EXERCISE MATERIAL below:

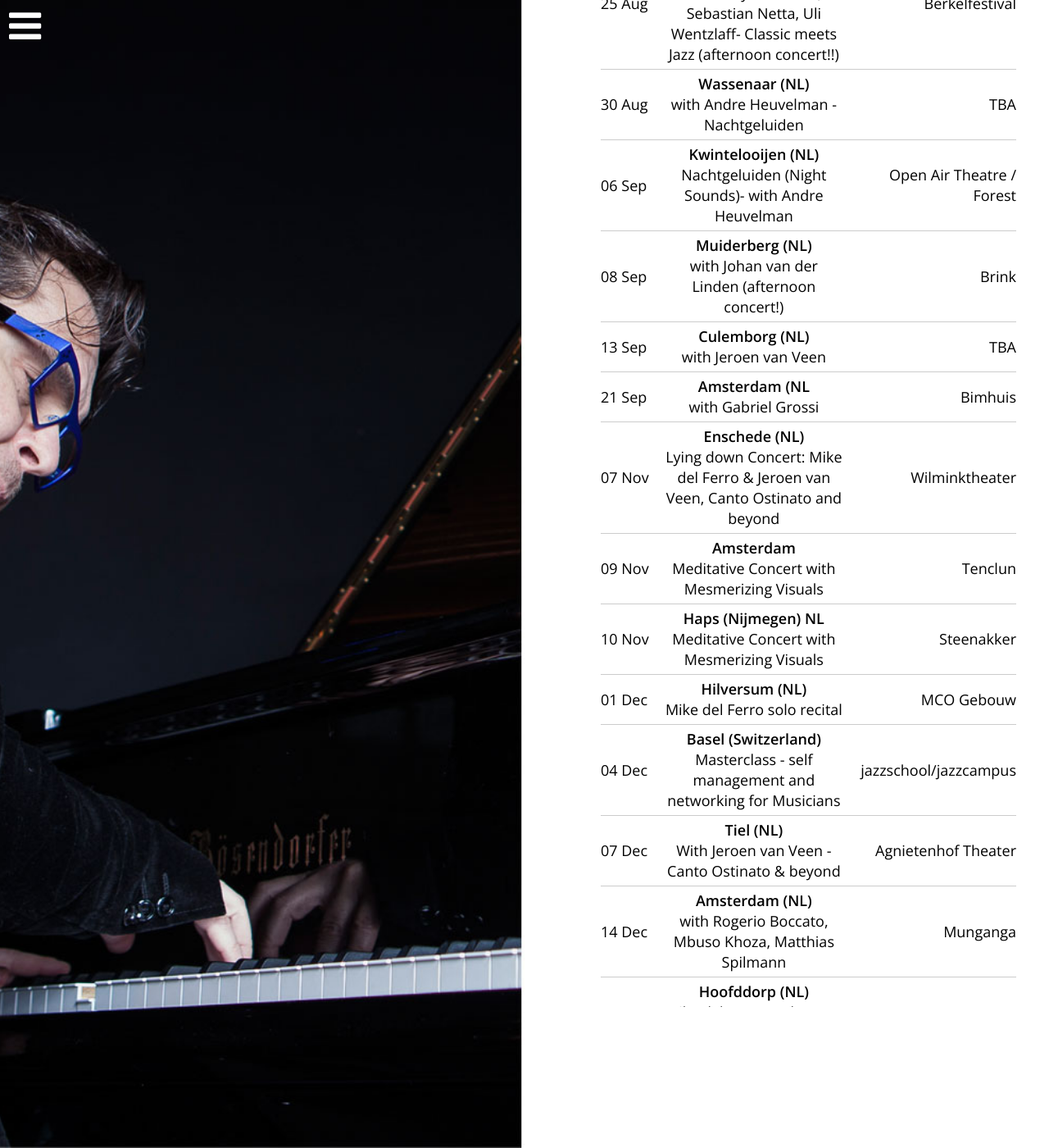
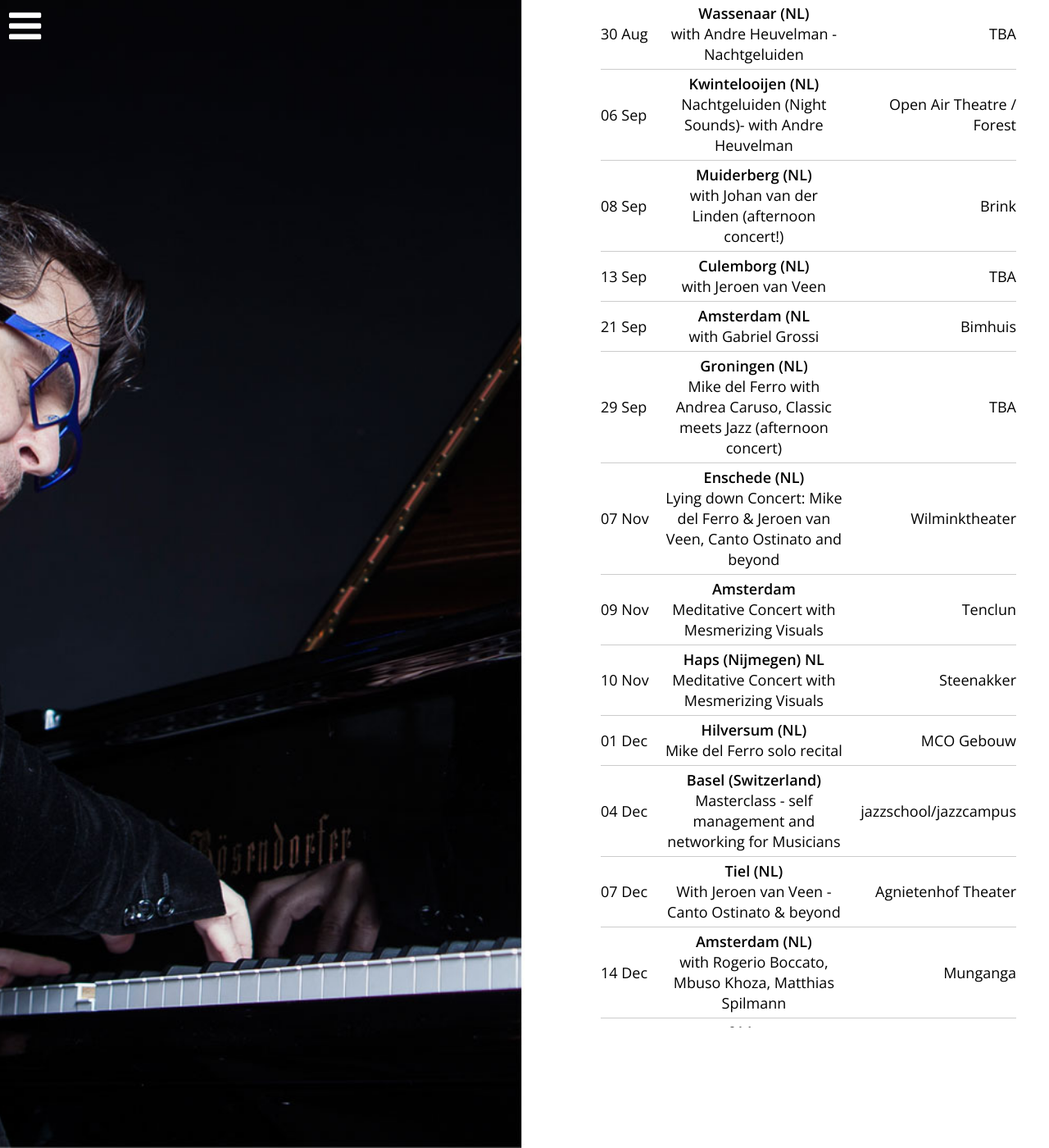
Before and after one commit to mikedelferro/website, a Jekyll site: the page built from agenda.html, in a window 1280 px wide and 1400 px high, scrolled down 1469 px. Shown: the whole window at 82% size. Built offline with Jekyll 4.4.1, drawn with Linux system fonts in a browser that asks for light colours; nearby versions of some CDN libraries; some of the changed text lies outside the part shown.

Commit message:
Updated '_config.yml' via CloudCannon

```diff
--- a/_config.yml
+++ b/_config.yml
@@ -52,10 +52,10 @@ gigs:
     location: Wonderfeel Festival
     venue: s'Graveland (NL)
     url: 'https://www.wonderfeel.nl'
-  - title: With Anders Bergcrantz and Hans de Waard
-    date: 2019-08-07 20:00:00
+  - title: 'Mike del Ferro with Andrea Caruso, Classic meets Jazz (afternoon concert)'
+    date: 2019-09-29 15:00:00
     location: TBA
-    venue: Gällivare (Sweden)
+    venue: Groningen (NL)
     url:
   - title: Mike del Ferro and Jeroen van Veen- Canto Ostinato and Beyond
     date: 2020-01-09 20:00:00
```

End of EXERCISE MATERIAL.
EXERCISE MATERIAL below:

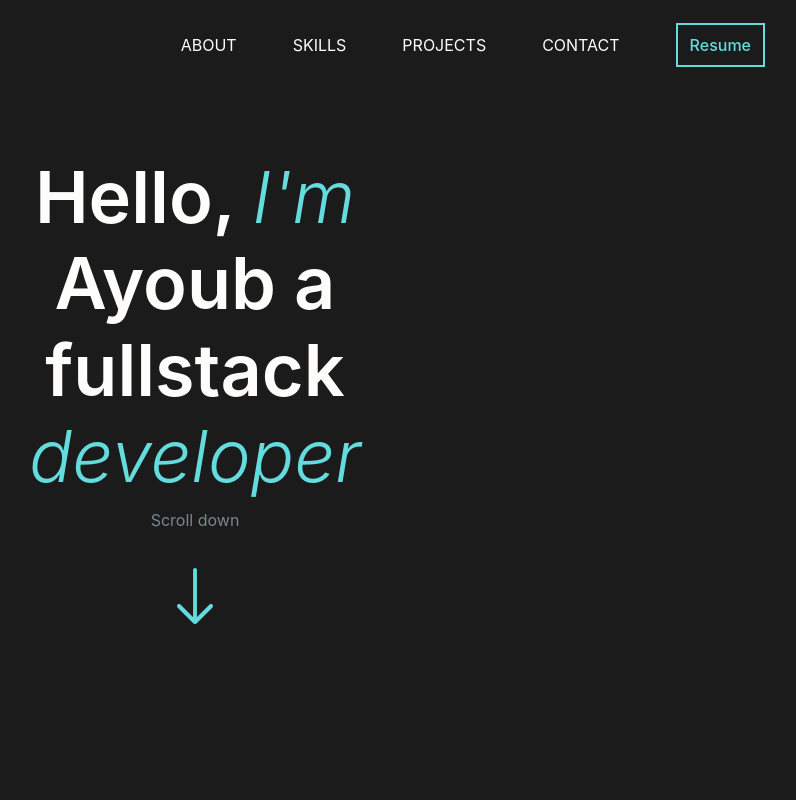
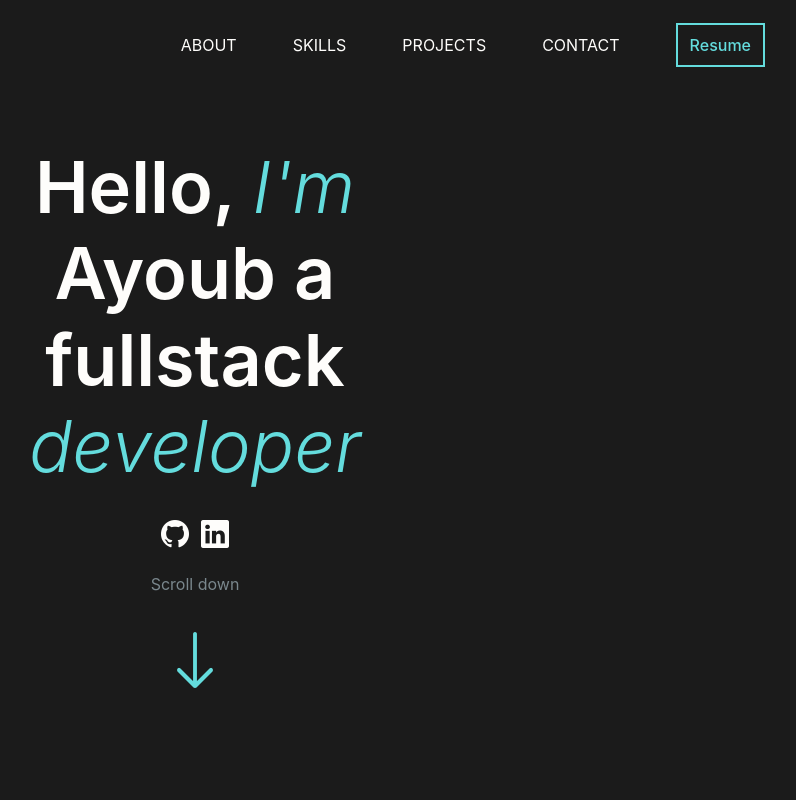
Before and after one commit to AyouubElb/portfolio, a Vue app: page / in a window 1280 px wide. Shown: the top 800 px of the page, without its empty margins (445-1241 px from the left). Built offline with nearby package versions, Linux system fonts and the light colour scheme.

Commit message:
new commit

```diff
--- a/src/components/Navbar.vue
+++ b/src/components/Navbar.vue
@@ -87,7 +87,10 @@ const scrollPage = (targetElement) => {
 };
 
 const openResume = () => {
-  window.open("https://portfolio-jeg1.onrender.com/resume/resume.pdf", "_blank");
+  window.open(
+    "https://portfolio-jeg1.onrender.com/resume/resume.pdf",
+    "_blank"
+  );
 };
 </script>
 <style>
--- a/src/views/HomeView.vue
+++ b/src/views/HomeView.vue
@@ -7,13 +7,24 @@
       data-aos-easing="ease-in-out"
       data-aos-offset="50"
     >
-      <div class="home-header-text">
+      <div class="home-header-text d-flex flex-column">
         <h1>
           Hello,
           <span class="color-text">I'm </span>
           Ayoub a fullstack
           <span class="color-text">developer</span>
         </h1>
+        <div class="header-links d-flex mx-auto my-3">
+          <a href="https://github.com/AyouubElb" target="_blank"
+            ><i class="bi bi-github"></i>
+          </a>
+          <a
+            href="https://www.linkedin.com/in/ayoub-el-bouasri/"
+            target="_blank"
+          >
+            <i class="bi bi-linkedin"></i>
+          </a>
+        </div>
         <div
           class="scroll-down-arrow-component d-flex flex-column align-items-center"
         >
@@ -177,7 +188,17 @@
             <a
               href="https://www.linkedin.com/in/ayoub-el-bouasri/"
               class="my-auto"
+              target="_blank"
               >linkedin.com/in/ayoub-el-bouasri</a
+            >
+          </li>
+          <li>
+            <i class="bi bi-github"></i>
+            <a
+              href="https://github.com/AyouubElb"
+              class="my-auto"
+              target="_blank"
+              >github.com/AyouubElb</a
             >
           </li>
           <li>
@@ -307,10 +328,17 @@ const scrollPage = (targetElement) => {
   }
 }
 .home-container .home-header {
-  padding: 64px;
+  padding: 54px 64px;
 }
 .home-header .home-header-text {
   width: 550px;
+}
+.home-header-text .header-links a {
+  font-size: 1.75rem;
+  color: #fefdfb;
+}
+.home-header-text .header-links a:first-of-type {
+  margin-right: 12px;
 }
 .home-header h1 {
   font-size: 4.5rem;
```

End of EXERCISE MATERIAL.

DESCRIPTION OF THE TASK → Throughout the data above, find each line that includes the string "header"; state only how many there are.

EXERCISE RESPONSE → 8